Europe. Their strategy to achieve that goal is to frighten the world into surrender through a ruthless campaign of terrorist murder. . . .
Yet this battle is more than a military conflict. Like the Cold War, it's an ideological struggle between two fundamentally different visions of humanity. . . The most powerful weapon in the struggle against extremism is not bullets or bombs -- it is the universal appeal of freedom. Freedom is the design of our Maker, and the longing of every soul. Freedom is the best way to unleash the creativity and economic potential of a nation. Freedom is the only ordering of a society that leads to justice. And human freedom is the only way to achieve human rights.
. . . [E]very time people are given a choice, they choose freedom. We saw that when the people of Latin America turned dictatorships into democracies, and the people of South Africa replaced apartheid with a free society, and the people of Indonesia ended their long authoritarian rule. We saw it when Ukrainians in orange scarves demanded that their ballots be counted. We saw it when millions of Afghans and Iraqis defied the terrorists to elect free governments. At a polling station in
Baghdad, I was struck by the words of an Iraqi -- he had one leg -- and he told a reporter, "I would have crawled here if I had to." Was democracy -- I ask the critics, was democracy imposed on that man? Was freedom a value he did not share? The truth is that the only ones who have to impose their values are the extremists and the radicals and the tyrants. (Applause.)
And that is why the communists crushed the Prague Spring, and threw an innocent playwright in jail, and trembled at the sight of a Polish Pope. History shows that ultimately, freedom conquers fear. And given a chance, freedom will conquer fear in every nation on Earth. (Applause.)
. . . Freedom is the dream and the right of every person in every nation in every age. (Applause.) The
United States of America believes deeply in that message. It was the inspiration for our founding, when we declared that "all men are created equal." It was the conviction that led us to help liberate this continent, and stand with the captive nations through their long struggle. It is the truth that guides our nation to oppose radicals and extremists and terror and tyranny in the world today. And it is the reason I have such great confidence in the men and women in this room. . . . With unbreakable faith in the power of liberty, you will inspire your people, you will lead your nations, and you will change the world.
Senator Joe Lieberman also spoke at the
What is happening in the Middle East today is not simply a battle between the
United States and its enemies in one particular country, but a much larger struggle between freedom and fear, in which Iraq happens to be the central front. . . .
We have been blessed throughout American history with leaders who have recognized these powerful truths.
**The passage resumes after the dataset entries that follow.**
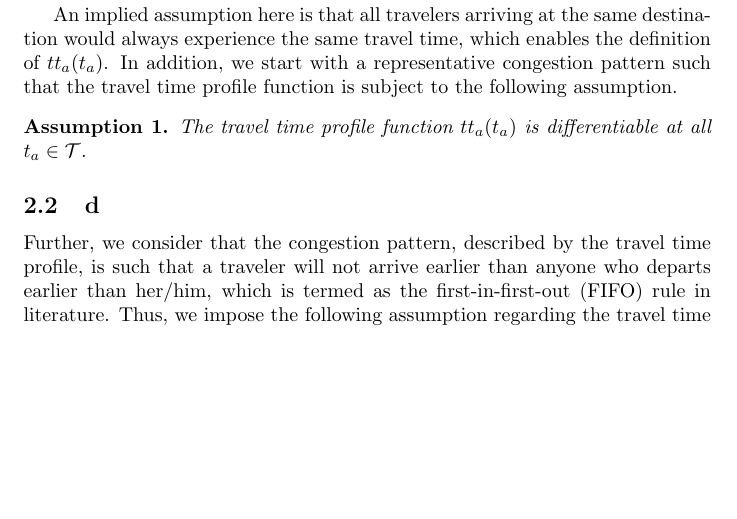
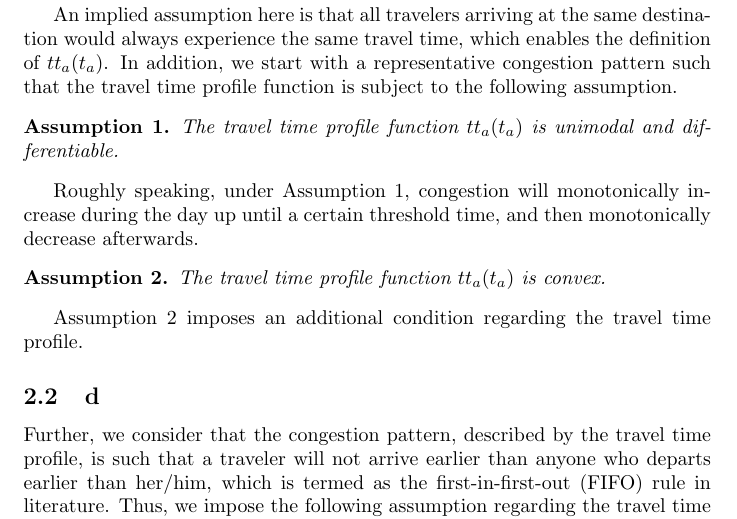
Before and after one commit to Piripuz/inverting-departure-paper, a LaTeX document (main.tex, which reads Sections/Theory.tex): part of page 2 of 19, cut so that both start at the same text, the shorter picture padded with empty space. Compiled offline with pdfLaTeX.

Commit message:
Updates from Overleaf

```diff
--- a/Sections/Theory.tex
+++ b/Sections/Theory.tex
@@ -23,13 +23,17 @@ where $tt_a(t_a)$ denotes the experienced travel time for travelers arriving at
  An implied assumption here is that all travelers arriving at the same destination would always experience the same travel time, which enables the definition of $tt_a(t_a)$.  In addition, we start with a representative congestion pattern such that the travel time profile function is subject to the following assumption.
 
 
-\begin{assumption}
-   The travel time profile function $tt_a(t_a)$ is differentiable at all $t_a \in \mathcal{T}$.
+\begin{assumption}\label{ass:quasiconc}
+   The travel time profile function $tt_a(t_a)$ is unimodal and differentiable.
 \end{assumption}
 
+Roughly speaking, under Assumption \ref{ass:quasiconc}, congestion will monotonically increase during the day up until a certain threshold time, and then monotonically decrease afterwards.
 
+\begin{assumption}\label{ass:twiceDiff}
+   The travel time profile function $tt_a(t_a)$ is convex.
+\end{assumption}
 
-
+Assumption \ref{ass:twiceDiff} imposes an additional condition regarding the travel time profile.
 
 \subsection{d}
 
```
A generation ago, it was Ronald Reagan and Senator Scoop Jackson who came to the side of the dissidents in their fight against Soviet totalitarianism. Today, as well, we are fortunate to have a president, George W. Bush, who has given voice to the cause of freedom fighters from
Iraq to North Korea to Cuba to Iran and beyond.
Based on Bush’s speech this week, here is my conclusion (which will probably guarantee I’ll never eat lunch in this town again): George W. Bush is the most eloquent president since John F. Kennedy.
Not the best communicator (that was Reagan). Not the most articulate (that was Clinton). Not the most grammatical (that was everyone else). But the most eloquent.
In speech after speech, he has set forth an inspiring vision of